[Material for the task — start]

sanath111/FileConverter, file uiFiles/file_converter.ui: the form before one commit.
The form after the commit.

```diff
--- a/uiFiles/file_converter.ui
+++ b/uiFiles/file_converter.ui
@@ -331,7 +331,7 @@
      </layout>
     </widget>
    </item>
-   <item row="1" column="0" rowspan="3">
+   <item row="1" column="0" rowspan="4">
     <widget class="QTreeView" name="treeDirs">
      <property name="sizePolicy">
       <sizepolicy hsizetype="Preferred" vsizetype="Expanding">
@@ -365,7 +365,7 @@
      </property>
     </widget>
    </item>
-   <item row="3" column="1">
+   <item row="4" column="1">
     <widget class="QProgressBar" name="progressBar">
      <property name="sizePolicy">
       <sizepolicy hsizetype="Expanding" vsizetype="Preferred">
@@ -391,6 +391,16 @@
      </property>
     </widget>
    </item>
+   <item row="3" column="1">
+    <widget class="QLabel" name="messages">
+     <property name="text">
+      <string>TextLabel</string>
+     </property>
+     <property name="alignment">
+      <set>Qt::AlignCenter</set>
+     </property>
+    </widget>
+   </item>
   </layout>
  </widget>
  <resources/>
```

[Material for the task — finish]

-- What the task requires --
The listing above should be returned in full, exactly as shown.

-- Result of the exercise --
sanath111/FileConverter, file uiFiles/file_converter.ui: the form before one commit.
The form after the commit.

```diff
--- a/uiFiles/file_converter.ui
+++ b/uiFiles/file_converter.ui
@@ -331,7 +331,7 @@
      </layout>
     </widget>
    </item>
-   <item row="1" column="0" rowspan="3">
+   <item row="1" column="0" rowspan="4">
     <widget class="QTreeView" name="treeDirs">
      <property name="sizePolicy">
       <sizepolicy hsizetype="Preferred" vsizetype="Expanding">
@@ -365,7 +365,7 @@
      </property>
     </widget>
    </item>
-   <item row="3" column="1">
+   <item row="4" column="1">
     <widget class="QProgressBar" name="progressBar">
      <property name="sizePolicy">
       <sizepolicy hsizetype="Expanding" vsizetype="Preferred">
@@ -391,6 +391,16 @@
      </property>
     </widget>
    </item>
+   <item row="3" column="1">
+    <widget class="QLabel" name="messages">
+     <property name="text">
+      <string>TextLabel</string>
+     </property>
+     <property name="alignment">
+      <set>Qt::AlignCenter</set>
+     </property>
+    </widget>
+   </item>
   </layout>
  </widget>
  <resources/>
```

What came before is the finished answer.